Identify all lines in the data containing the string "text". Copy them out.

Data extracted from a collection:
-=-=-

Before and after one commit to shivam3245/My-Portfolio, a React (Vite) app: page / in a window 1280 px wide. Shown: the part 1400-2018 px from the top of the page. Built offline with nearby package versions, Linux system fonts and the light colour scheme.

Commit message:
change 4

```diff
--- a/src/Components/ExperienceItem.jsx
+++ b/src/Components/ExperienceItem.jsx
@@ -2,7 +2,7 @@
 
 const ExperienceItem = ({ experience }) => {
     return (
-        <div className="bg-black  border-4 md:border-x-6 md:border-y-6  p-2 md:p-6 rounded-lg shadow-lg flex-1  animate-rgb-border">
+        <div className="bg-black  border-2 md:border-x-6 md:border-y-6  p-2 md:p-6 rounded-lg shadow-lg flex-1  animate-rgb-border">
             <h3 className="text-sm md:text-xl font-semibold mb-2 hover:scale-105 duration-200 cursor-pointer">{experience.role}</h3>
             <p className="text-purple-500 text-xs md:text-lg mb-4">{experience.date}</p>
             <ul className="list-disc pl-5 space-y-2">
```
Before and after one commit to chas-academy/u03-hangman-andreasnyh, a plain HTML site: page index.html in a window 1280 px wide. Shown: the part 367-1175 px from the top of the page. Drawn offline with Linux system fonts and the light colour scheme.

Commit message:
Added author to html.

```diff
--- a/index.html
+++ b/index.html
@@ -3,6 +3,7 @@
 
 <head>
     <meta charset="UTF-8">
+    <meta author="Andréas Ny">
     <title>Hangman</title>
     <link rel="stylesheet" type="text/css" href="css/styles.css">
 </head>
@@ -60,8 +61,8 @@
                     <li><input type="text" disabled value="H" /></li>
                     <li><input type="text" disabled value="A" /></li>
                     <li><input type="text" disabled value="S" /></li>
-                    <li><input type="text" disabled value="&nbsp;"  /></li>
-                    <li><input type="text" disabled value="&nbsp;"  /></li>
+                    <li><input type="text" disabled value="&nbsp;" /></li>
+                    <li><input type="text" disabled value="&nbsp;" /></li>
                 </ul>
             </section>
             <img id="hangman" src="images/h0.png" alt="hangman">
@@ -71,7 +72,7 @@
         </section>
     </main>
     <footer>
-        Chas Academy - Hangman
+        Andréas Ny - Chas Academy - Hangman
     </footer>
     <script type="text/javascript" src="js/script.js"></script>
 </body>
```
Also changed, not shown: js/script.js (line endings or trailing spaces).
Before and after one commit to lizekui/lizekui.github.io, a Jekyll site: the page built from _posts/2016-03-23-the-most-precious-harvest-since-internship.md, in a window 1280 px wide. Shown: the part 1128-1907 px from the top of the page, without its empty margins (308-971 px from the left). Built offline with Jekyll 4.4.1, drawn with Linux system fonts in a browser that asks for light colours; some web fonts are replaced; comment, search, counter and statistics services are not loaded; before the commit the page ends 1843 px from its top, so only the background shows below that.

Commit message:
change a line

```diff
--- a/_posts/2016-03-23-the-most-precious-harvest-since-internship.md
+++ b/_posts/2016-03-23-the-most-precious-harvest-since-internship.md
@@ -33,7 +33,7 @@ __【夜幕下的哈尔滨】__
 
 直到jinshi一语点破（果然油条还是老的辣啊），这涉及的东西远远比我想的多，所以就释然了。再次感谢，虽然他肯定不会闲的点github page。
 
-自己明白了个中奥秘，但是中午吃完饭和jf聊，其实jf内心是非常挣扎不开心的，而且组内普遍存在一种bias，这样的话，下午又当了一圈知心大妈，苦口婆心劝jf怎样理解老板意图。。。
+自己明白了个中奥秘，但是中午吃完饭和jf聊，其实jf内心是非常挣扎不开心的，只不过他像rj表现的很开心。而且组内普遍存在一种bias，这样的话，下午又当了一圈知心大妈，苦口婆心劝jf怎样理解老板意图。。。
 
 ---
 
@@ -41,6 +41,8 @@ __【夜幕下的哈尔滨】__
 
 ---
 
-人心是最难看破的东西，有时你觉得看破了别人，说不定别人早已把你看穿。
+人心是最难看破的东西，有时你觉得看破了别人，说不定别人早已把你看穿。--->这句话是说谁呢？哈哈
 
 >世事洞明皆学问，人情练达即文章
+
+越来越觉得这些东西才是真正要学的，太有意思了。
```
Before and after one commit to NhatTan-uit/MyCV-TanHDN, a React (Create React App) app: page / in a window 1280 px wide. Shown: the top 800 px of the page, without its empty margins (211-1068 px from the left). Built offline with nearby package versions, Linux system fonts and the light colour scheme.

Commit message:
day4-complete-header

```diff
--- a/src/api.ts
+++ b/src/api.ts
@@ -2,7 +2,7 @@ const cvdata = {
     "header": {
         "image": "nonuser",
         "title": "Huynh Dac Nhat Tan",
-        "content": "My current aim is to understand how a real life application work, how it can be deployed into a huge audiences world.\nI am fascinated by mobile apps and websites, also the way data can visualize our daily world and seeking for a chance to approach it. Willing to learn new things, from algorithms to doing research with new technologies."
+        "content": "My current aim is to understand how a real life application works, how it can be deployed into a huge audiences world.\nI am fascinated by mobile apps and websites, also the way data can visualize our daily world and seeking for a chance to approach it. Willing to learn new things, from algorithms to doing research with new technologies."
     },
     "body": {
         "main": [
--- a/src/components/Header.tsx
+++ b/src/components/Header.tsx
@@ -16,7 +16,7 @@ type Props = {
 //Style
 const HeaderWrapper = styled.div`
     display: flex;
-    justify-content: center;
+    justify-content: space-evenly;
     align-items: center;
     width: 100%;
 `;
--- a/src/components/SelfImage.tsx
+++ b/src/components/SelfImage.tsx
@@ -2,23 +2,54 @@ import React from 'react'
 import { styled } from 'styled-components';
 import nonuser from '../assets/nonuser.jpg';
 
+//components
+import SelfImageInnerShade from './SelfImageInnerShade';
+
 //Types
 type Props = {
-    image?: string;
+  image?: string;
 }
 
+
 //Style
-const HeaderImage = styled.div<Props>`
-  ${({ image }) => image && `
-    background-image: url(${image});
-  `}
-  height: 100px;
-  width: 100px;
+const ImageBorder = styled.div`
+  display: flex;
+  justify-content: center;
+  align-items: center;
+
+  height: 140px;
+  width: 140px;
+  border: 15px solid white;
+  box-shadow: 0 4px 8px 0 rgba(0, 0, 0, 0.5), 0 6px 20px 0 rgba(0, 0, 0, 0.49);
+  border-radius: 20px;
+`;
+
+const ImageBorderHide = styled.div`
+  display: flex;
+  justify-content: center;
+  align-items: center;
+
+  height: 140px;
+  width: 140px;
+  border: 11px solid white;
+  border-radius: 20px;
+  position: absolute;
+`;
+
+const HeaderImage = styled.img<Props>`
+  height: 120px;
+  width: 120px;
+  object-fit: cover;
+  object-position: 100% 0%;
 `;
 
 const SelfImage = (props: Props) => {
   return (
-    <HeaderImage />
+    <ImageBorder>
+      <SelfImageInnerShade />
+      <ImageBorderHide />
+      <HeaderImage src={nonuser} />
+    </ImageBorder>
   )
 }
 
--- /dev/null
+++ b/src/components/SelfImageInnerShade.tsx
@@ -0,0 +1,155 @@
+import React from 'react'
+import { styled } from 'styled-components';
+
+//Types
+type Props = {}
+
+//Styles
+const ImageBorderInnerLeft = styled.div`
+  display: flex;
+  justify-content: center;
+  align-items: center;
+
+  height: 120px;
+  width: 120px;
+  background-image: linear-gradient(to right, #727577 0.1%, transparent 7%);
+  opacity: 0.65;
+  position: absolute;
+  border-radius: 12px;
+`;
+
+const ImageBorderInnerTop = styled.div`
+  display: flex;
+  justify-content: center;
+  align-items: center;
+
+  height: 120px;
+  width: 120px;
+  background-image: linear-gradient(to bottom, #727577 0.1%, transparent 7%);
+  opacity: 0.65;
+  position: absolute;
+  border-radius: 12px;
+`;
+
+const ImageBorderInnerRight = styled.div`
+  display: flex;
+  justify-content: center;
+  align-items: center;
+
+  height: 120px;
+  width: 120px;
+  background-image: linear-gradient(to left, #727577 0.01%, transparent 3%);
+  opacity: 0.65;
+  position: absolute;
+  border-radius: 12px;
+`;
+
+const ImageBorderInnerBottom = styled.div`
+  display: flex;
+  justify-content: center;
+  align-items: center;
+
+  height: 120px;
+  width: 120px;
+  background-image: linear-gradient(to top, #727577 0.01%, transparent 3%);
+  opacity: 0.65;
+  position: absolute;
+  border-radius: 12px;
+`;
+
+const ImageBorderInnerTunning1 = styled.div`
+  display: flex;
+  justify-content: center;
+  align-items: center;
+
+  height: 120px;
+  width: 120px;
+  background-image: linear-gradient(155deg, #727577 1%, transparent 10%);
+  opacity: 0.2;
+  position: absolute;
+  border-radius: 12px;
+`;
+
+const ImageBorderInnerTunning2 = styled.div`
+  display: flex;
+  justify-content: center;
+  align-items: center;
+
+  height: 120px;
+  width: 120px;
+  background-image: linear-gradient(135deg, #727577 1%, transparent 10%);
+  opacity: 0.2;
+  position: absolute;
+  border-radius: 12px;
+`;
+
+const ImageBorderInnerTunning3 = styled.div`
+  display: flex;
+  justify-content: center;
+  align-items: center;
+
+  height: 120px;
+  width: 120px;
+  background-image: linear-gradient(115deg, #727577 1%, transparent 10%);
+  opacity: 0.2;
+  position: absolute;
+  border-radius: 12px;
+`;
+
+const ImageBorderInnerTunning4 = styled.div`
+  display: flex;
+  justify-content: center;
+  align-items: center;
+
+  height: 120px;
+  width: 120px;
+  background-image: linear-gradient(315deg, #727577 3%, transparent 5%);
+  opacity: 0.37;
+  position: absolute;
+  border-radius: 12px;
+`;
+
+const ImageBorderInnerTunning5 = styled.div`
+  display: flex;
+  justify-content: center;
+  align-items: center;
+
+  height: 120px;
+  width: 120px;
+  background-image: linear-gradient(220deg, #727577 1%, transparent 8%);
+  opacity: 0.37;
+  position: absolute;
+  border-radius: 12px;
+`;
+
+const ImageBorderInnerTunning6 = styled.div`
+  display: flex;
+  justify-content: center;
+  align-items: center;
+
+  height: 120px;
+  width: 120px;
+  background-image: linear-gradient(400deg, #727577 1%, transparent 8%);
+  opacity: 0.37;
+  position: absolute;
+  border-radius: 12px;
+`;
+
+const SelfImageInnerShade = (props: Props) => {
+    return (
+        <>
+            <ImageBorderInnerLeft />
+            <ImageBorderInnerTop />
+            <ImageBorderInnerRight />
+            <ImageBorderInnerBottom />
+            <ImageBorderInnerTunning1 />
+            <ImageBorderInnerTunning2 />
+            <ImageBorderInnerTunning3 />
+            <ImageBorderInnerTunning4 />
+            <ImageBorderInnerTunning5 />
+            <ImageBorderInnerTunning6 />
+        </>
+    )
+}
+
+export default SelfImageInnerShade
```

-=-=-

SOLVED EXERCISE:
             <h3 className="text-sm md:text-xl font-semibold mb-2 hover:scale-105 duration-200 cursor-pointer">{experience.role}</h3>
             <p className="text-purple-500 text-xs md:text-lg mb-4">{experience.date}</p>
     <link rel="stylesheet" type="text/css" href="css/styles.css">
                     <li><input type="text" disabled value="H" /></li>
                     <li><input type="text" disabled value="A" /></li>
                     <li><input type="text" disabled value="S" /></li>
-                    <li><input type="text" disabled value="&nbsp;"  /></li>
-                    <li><input type="text" disabled value="&nbsp;"  /></li>
+                    <li><input type="text" disabled value="&nbsp;" /></li>
+                    <li><input type="text" disabled value="&nbsp;" /></li>
     <script type="text/javascript" src="js/script.js"></script>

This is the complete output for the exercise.